People returning to the west side on Memorial Day should travel
 before 9 a.m. or after 9 p.m. to avoid heaviest congestion.
Our traffic engineers suggest looking at the overall trend the charts show and then plan accordingly. The number of vehicles isn’t as important as the overall arch showing heavy congestion times. Is late afternoon and evening looking congested? Consider leaving earlier in the day or postponing travel until late evening or the next morning. If you have to travel during a peak time, recognize there will be lots of traffic and give yourself plenty of extra travel time so you’re not rushing or distracted by watching the clock.

Historically, our forecasts are pretty spot on. But ideally, our analysts hope that by sharing the predictions they’ll actually be proven “wrong.” If enough people adjust plans and travel during non-peak times, they say, it helps everyone travel more smoothly.

Are charts from previous years interchangeable?
We’re often asked why we can’t use last year’s charts for the current year. This is where the human factor and experience play a role. If the Fourth of July is on a Saturday, for example, we might see most people travel on late Thursday/early Friday and Sunday. If the holiday is on a Sunday, though, Friday night/Saturday morning and Monday afternoon become the most popular travel days. Those are things our engineers factor into their predictions.

A fair amount of traffic heads to Canada on the Saturday of
Memorial Day Weekend but traveling early or late will help.
Why don’t you have Seattle travel charts?
We get this question a lot. The answer is that Seattle is large enough that it doesn’t act like a typical traffic corridor because it has too many different ways to get around. Going north/south, for example, you can use I-5, I-405, SR 99 or a variety of city streets. That makes it hard to predict with good accuracy.

Our charts focus on the corridors where we see the most congestion without nearby alternative routes: I-5 from Olympia to Tacoma; I-90 over Snoqualmie Pass; US 2 between Stevens Pass and Leavenworth and I-5 near the Canadian border. In these cases, those routes are essentially the only viable options.
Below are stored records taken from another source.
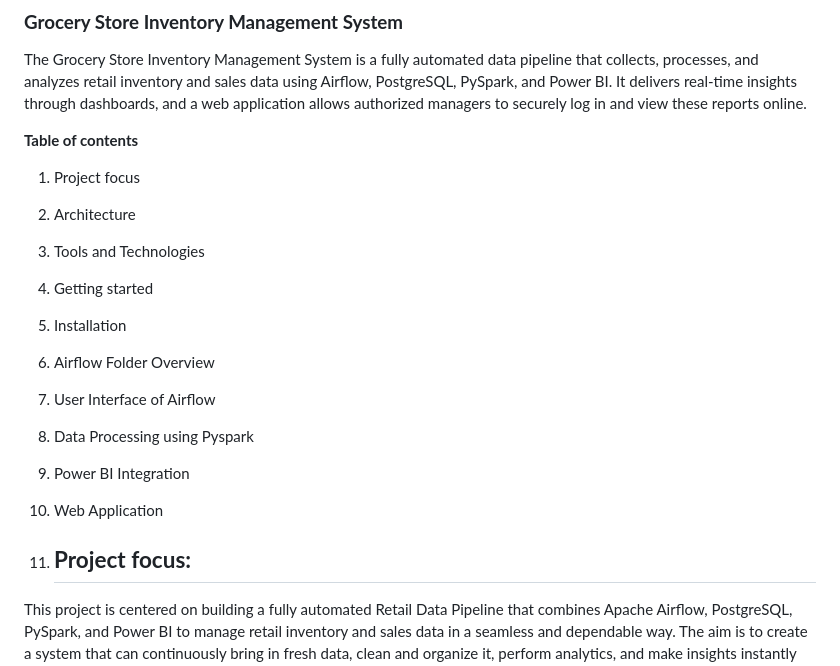
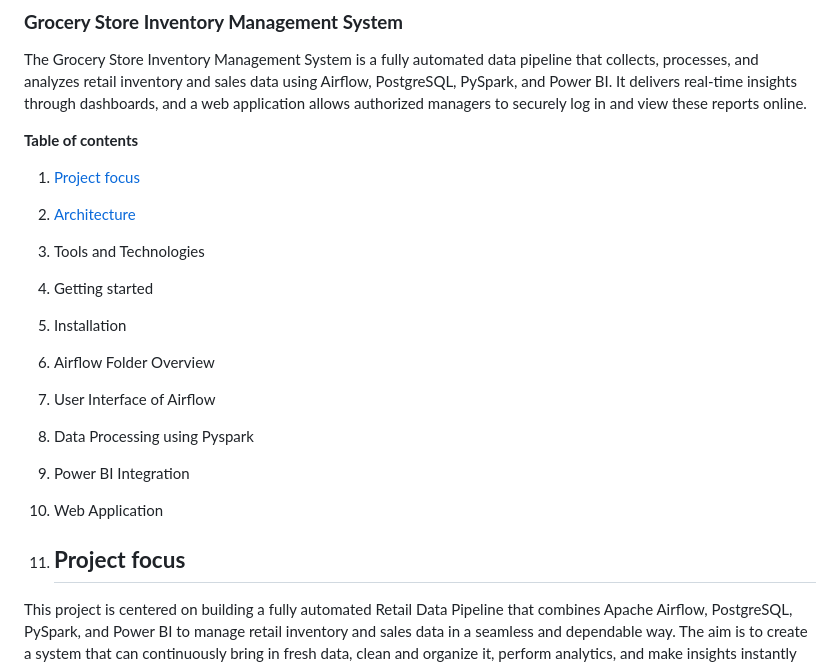
Before and after one commit to reddy-uda/Grocery-Store-Inventory-Management-System-using-Airflow-and-Pyspark, a Markdown page: Readme.md, the part around the change. Drawn GitHub-style.

```diff
--- a/Readme.md
+++ b/Readme.md
@@ -4,8 +4,8 @@ The Grocery Store Inventory Management System is a fully automated data pipeline
 
 **Table of contents**
 
-1. Project focus
-2. Architecture
+1. [Project focus](#project-focus)
+2. [Architecture](#architecture)
 3. Tools and Technologies
 4. Getting started
 5. Installation
@@ -15,7 +15,7 @@ The Grocery Store Inventory Management System is a fully automated data pipeline
 9. Power BI Integration
 10. Web Application
 
-1. ## **Project focus:**
+1. ## **Project focus**
 
 This project is centered on building a fully automated Retail Data Pipeline that combines Apache Airflow, PostgreSQL, PySpark, and Power BI to manage retail inventory and sales data in a seamless and dependable way. The aim is to create a system that can continuously bring in fresh data, clean and organize it, perform analytics, and make insights instantly available without needing manual involvement.
 
```
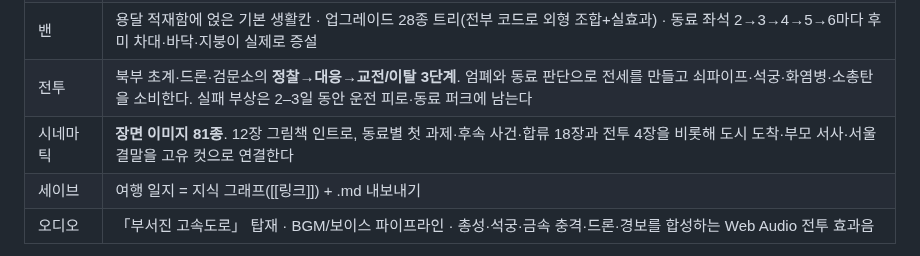
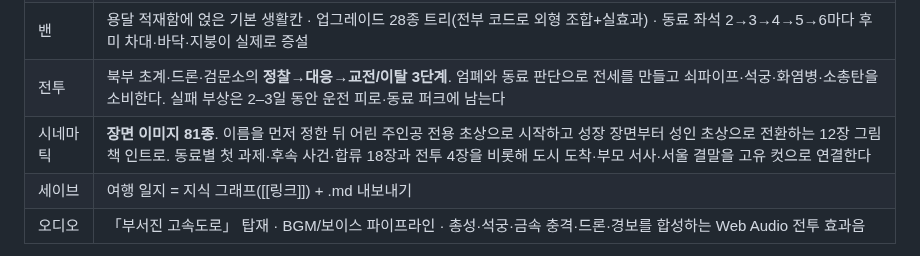
Before and after one commit to twoinabillion/caravan, a Markdown page: README.md, the part around the change. Drawn GitHub-style.

```diff
--- a/README.md
+++ b/README.md
@@ -24,7 +24,7 @@
 | 세대의 흔적 | 143년의 추방이 행정·말·길·생활용품에 남긴 9개 기록. 2026년의 응원봉·월드컵 대진표·네 컷 사진·배송 가방도 2169년의 생활로 변형 |
 | 밴 | 용달 적재함에 얹은 기본 생활칸 · 업그레이드 28종 트리(전부 코드로 외형 조합+실효과) · 동료 좌석 2→3→4→5→6마다 후미 차대·바닥·지붕이 실제로 증설 |
 | 전투 | 북부 초계·드론·검문소의 **정찰→대응→교전/이탈 3단계**. 엄폐와 동료 판단으로 전세를 만들고 쇠파이프·석궁·화염병·소총탄을 소비한다. 실패 부상은 2–3일 동안 운전 피로·동료 퍼크에 남는다 |
-| 시네마틱 | **장면 이미지 81종**. 12장 그림책 인트로, 동료별 첫 과제·후속 사건·합류 18장과 전투 4장을 비롯해 도시 도착·부모 서사·서울 결말을 고유 컷으로 연결한다 |
+| 시네마틱 | **장면 이미지 81종**. 이름을 먼저 정한 뒤 어린 주인공 전용 초상으로 시작하고 성장 장면부터 성인 초상으로 전환하는 12장 그림책 인트로. 동료별 첫 과제·후속 사건·합류 18장과 전투 4장을 비롯해 도시 도착·부모 서사·서울 결말을 고유 컷으로 연결한다 |
 | 세이브 | 여행 일지 = 지식 그래프([[링크]]) + .md 내보내기 |
 | 오디오 | 「부서진 고속도로」 탑재 · BGM/보이스 파이프라인 · 총성·석궁·금속 충격·드론·경보를 합성하는 Web Audio 전투 효과음 |
 
```
Also changed, not shown: docs/DESIGN.md (+1 -1 lines), assets/portraits/player_child.png (added), 13 other files.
Why can’t you make the charts for every weekend, or my morning commute?
We’re happy the charts are useful enough for people to want them on a regular basis, but it takes a significant amount of time to do the analysis for each holiday – especially researching anomalies – and we don’t have the resources to do that on a regular basis.

Heading back from a trip to Eastern Washington on Memorial Day?
The roughest US 2 traffic will be from 10 a.m. to about 1 p.m.
If you want to do some comparison yourself you can get an idea of area traffic volumes using our Map Archives page, which lets you search by area, date and time of day. It won’t have analysis or as much historical data, but it can give you an idea of typical traffic at a given time.

What about Fourth of July this year?
Normally, we don’t create charts for holidays that fall midweek, including this year’s Fourth, which falls on a Tuesday. There are many more variables about when or if people choose to travel on those holidays. Last year, a glitch in our system prevented us from producing Fourth of July charts, which disappointed many.

So, would Fourth of July charts be helpful this year – with the caveat that the dates people may travel may not be as clear? Or should we stick to charts only on three- or four-day weekends? Leave your comments on this blog or email to: laboeb@wsdot.wa.gov and we’ll use them as we make our decision.